The questions presented to the roughly 10,000 people who responded to the 10 online surveys between April and July yielded answers that reflected a pattern: Black queer respondents have fared the worst, followed by LGBTQ people in general, and then the Black population and the general population. In several cases, however, the impacts on the Black population as a whole were more severe than on the LGBTQ community taken as a group.

For example, 36 percent of Black LGBTQ respondents said they have altered their household budgets during the pandemic, compared to 27 percent of Black respondents, 30 percent of LGBTQ respondents, and 26 percent of the general population. Twenty-eight percent of Black LGBTQ respondents said they have withdrawn more money from the bank, far more than the 15 percent of Black respondents, 18 percent of LGBTQ respondents, and 13 percent of respondents in the general population who answered the same way.

In response to a similar question, 20 percent of Black LGBTQ respondents said they checked whether their bank account had been overdrafted, compared to just 14 percent of both Black respondents and LGBTQ respondents. Ten percent of respondents in the general population said they checked whether they overdrafted their account.

The affordability crisis emerging from the coronavirus pandemic has also included housing costs. Activists have spent months pushing for rent relief for tenants, which is an issue that is becoming exacerbated by the recent expiration of weekly unemployment checks supplemented by a $600 increase.

In the survey, 23 percent of Black LGBTQ respondents said they have had to ask for delays in paying rent, nearly double that of the 12 percent of Black respondents who answered the same way. Eleven percent of LGBTQ respondents and seven percent of the general population said they have also had to ask for delays in paying rent.

Similarly, 21 percent of Black LGBTQ respondents have had to delay paying bills compared to 17 percent of Black respondents, 14 percent of LGBT respondents, and 12 percent of the general population.

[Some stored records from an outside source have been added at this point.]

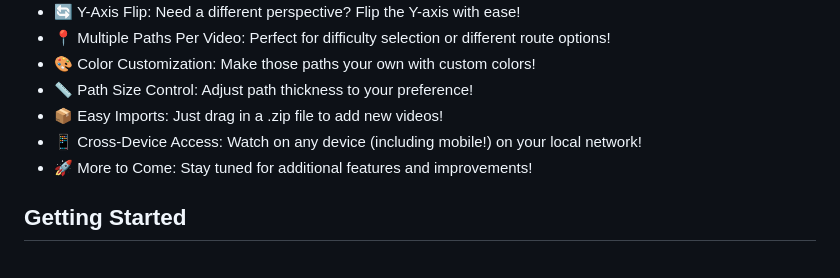
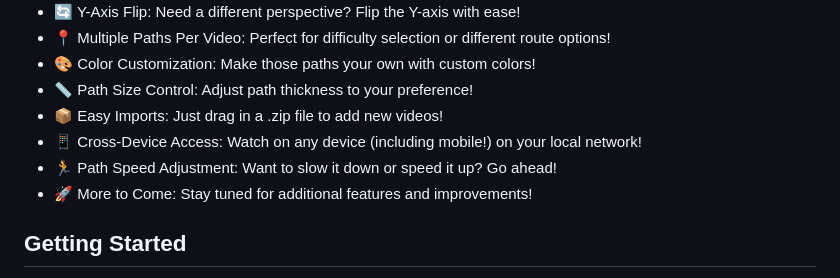
Before and after one commit to Alunacoz/BounceX-Viewer, a Markdown page: README.md, the part around the change. GitHub-like rendering.

```diff
--- a/README.md
+++ b/README.md
@@ -21,6 +21,7 @@ This program was written with generative AI, with human intervention as well. I
 - 📏 Path Size Control: Adjust path thickness to your preference!
 - 📦 Easy Imports: Just drag in a .zip file to add new videos!
 - 📱 Cross-Device Access: Watch on any device (including mobile!) on your local network!
+- 🏃 Path Speed Adjustment: Want to slow it down or speed it up? Go ahead!
 - 🚀 More to Come: Stay tuned for additional features and improvements!
 
 ## Getting Started
```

“The data make clear what we have long known: that those living at the intersections of multiple marginalized identities face harsher consequences of the pandemic,” HRC president Alphonso David said in a written statement. “It is a clarion call to policymakers that we must do all we can to combat the virus and its economic impact on multiple marginalized communities.”

Surveys published by HRC and PSB Reserach in May also found that queer people of color have also faced higher rates of unemployment, reductions in hours at work, and inability to pay rent or bills compared to the general population. That data set specifically included white LGBTQ people and therefore more explicitly revealed racial differences. Twenty-two percent of LGBQ people of color involved in that research said they became unemployed compared to 14 percent of white LGBTQ people and 13 percent of people in the general population who lost their jobs.

The data released this month, however, does not provide racial comparisons beyond Black respondents and all respondents. Furthermore, sample sizes for Black transgender and non-binary individuals were too small to yield reliable estimates, according to researchers.

The exclusive use of online surveys in this data is also an important caveat because the pool of respondents would be limited to those who have internet access. An age breakdown of respondents was also not provided and HRC did not directly respond to an email seeking that information.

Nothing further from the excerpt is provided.